The PRA’s intention is to develop a strong and simple framework that is fully consistent with the Basel Committee on Banking Supervision’s Core Principles for Effective Banking  Supervision, but simpler than the Basel standards that apply to large and internationally active banks. The PRA’s long-term vision is of a strong and simple framework in which requirements expand and become more sophisticated as the size and/or complexity of firms increase. Developing a strong and simple framework along these lines represents a significant shift in the design of prudential regulation of banks and building societies in the UK. For this reason, the PRA is considering starting by developing a simpler regime for the smallest firms; i.e. the firms that probably experience the ‘complexity problem’ the most. This is where the cost to firms of understanding, interpreting, and operationalising prudential requirements are higher relative to the associated public policy benefits. Once proposals for this regime are developed, the PRA will look to build out the other layers of the strong and simple framework.

The PRA has identified options for determining which firms should be in scope of this first step of a strong and simple framework, including possible criteria based on geographical footprint, size, and activities and risk exposures. The PRA has also considered the key options for determining the shape of prudential requirements under the first step of a strong and simple framework and identified two types of design approach that can be thought of as representing two ends of a spectrum. At one end is a ‘streamlined’ approach that takes the existing prudential framework as a starting point and modifies those elements that are over-complex for smaller firms. At the other is a ‘focused’ approach based on a much narrower but more conservatively calibrated set of prudential requirements. The PRA also discusses in DP1/21 whether there may be scope to reduce mandatory prudential disclosures, such as under Pillar 3. The PRA is seeking views from users of those disclosures as well as the firms making them.

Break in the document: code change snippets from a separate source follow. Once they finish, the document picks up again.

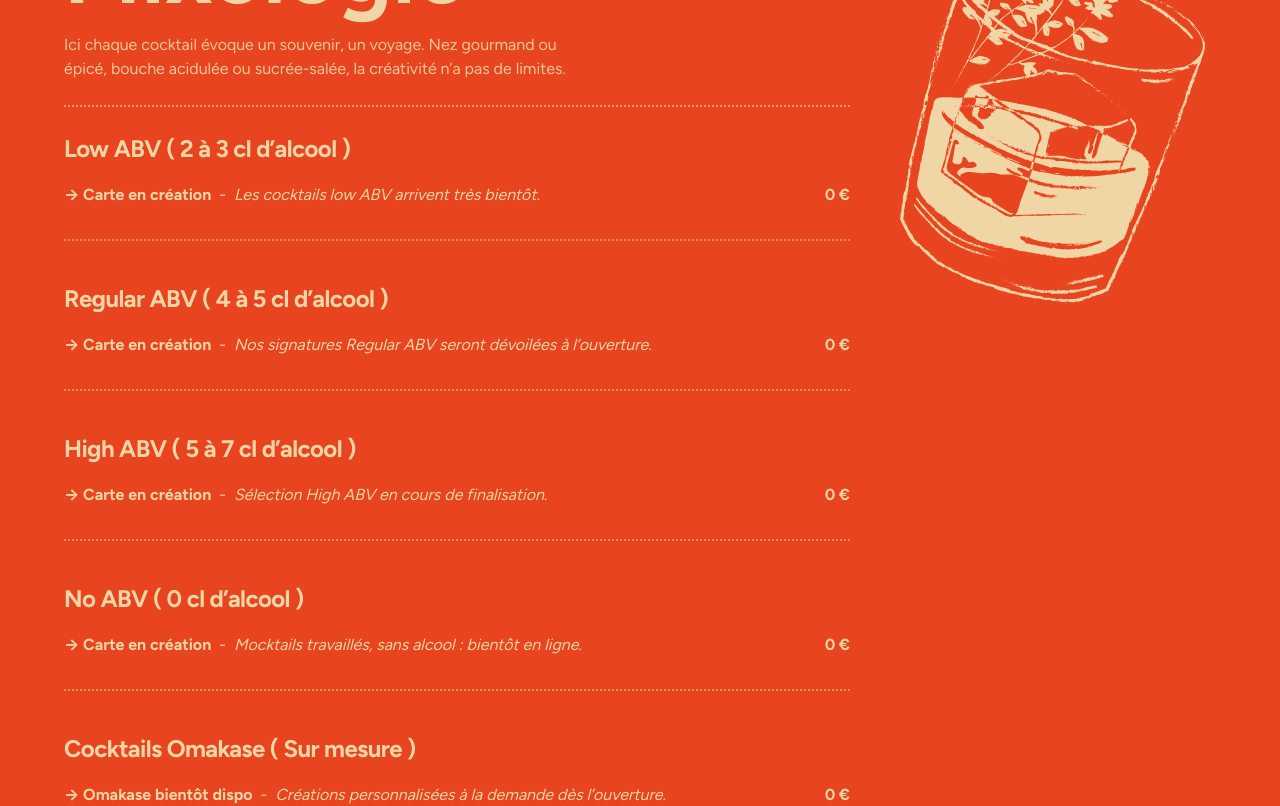
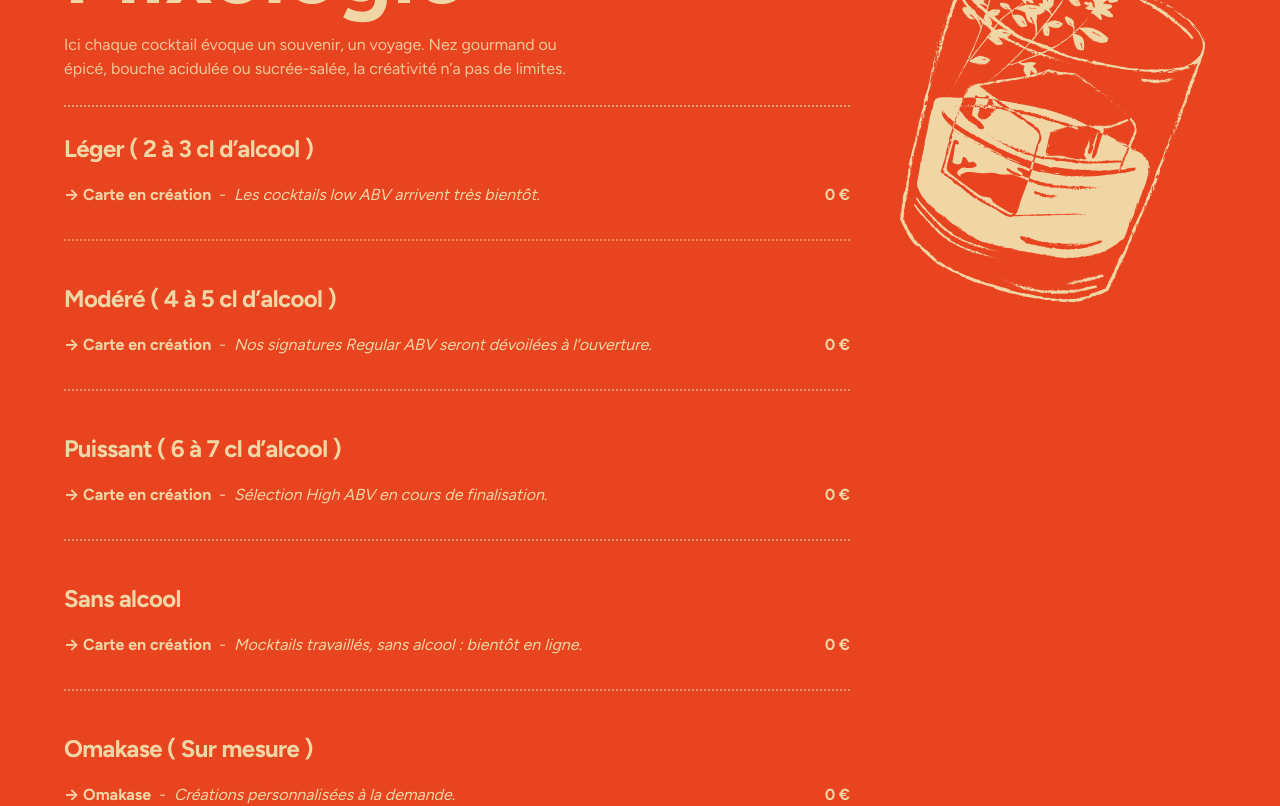
Before and after one commit to MisterPingouin/olme-site, a Next.js app: page / in a window 1280 px wide. Shown: the part 940-1746 px from the top of the page. Built offline with nearby package versions, Linux system fonts and the light colour scheme.

Commit message:
update content few fix

```diff
--- a/src/app/data/content.ts
+++ b/src/app/data/content.ts
@@ -127,38 +127,38 @@ items: [
 // DRAFT - Affichage public provisoire
 export const MIXO_SECTIONS: CocktailSection[] = [
   {
-    title: "Low ABV",
+    title: "Léger",
     subtitle: "( 2 à 3 cl d’alcool )",
     items: [
       { name: "→ Carte en création", notes: "Les cocktails low ABV arrivent très bientôt.", price: 0 }
     ],
   },
   {
-    title: "Regular ABV",
+    title: "Modéré",
     subtitle: "( 4 à 5 cl d’alcool )",
     items: [
       { name: "→ Carte en création", notes: "Nos signatures Regular ABV seront dévoilées à l’ouverture.", price: 0 }
     ],
   },
   {
-    title: "High ABV",
-    subtitle: "( 5 à 7 cl d’alcool )",
+    title: "Puissant",
+    subtitle: "( 6 à 7 cl d’alcool )",
     items: [
       { name: "→ Carte en création", notes: "Sélection High ABV en cours de finalisation.", price: 0 }
     ],
   },
   {
-    title: "No ABV",
-    subtitle: "( 0 cl d’alcool )",
+    title: "Sans alcool",
+    subtitle: "",
     items: [
       { name: "→ Carte en création", notes: "Mocktails travaillés, sans alcool : bientôt en ligne.", price: 0 }
     ],
   },
   {
-    title: "Cocktails Omakase",
+    title: "Omakase",
     subtitle: "( Sur mesure )",
     items: [
-      { name: "→ Omakase bientôt dispo", notes: "Créations personnalisées à la demande dès l’ouverture.", price: 0 }
+      { name: "→ Omakase", notes: "Créations personnalisées à la demande.", price: 0 }
     ],
   },
 ];
--- a/src/app/sections/Vins.tsx
+++ b/src/app/sections/Vins.tsx
@@ -50,7 +50,7 @@ export default function Vins() {
                 </div>
 
                 <p className="mt-3 max-w-[640px] text-o-green/80 md:mt-0 md:self-center">
-                  Du verre à la bouteille, en passant par la canette : craft, bio, biodynamie, demeter, nature — des jus bien faits par des producteur·ices engagé·es.
+                  Du verre à la bouteille, en passant par la canette : craft, bio, biodynamie, demeter, nature - des jus bien faits par des producteur·ices engagé·es.
                 </p>
               </div>
 
```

The deadline for comments on DP1/21 is 9 July 2021. The PRA intends to publish a Feedback Statement in the autumn. After analysing responses, the PRA will publish a Consultation Paper, setting out the proposed prudential rules for defining whether a firm is in scope of the simpler regime and some of the proposed requirements.

The PRA has also published a speech by Victoria Saporta (Executive Director, Prudential Policy, PRA) entitled Building strong and simple: the first step.